## What needs to be done
Scan the records below, and wherever a line has the word "stylesheet", pull it out.

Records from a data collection
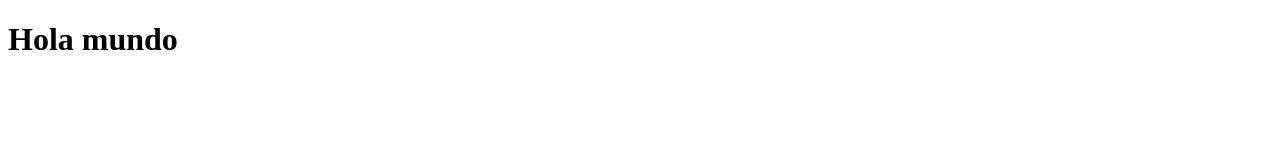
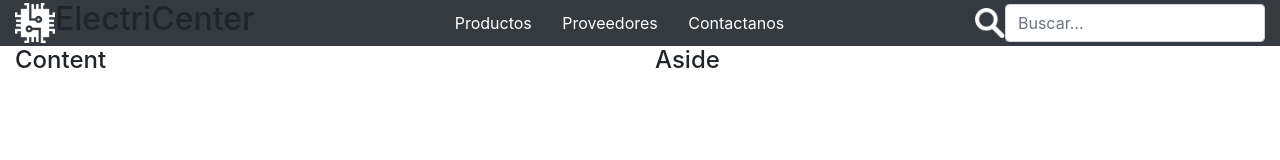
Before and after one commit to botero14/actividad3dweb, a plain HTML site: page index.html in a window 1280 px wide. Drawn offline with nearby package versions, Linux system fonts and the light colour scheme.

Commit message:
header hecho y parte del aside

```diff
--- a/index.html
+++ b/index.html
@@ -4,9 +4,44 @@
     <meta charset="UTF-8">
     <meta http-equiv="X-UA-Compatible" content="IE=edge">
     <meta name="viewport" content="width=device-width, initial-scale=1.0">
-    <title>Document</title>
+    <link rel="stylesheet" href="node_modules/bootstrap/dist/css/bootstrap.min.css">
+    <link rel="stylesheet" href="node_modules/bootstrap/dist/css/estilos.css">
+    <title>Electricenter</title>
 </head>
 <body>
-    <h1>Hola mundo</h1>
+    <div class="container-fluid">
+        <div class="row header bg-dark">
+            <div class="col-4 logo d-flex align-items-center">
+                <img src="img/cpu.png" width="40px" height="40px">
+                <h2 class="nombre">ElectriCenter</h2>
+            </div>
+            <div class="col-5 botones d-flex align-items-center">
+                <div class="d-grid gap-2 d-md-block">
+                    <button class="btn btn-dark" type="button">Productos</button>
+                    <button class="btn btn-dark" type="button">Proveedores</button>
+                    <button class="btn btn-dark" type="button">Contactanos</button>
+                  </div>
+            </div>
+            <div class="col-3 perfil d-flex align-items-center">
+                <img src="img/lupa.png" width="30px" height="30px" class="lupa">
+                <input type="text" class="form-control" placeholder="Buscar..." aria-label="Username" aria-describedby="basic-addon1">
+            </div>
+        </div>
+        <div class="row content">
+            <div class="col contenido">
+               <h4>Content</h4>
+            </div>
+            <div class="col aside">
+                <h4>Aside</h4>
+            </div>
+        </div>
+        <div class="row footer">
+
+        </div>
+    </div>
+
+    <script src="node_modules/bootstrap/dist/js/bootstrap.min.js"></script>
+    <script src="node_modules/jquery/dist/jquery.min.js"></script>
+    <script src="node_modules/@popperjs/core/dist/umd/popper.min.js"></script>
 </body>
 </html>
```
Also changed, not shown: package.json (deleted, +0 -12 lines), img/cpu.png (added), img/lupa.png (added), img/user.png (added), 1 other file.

## Output
+    <link rel="stylesheet" href="node_modules/bootstrap/dist/css/bootstrap.min.css">
+    <link rel="stylesheet" href="node_modules/bootstrap/dist/css/estilos.css">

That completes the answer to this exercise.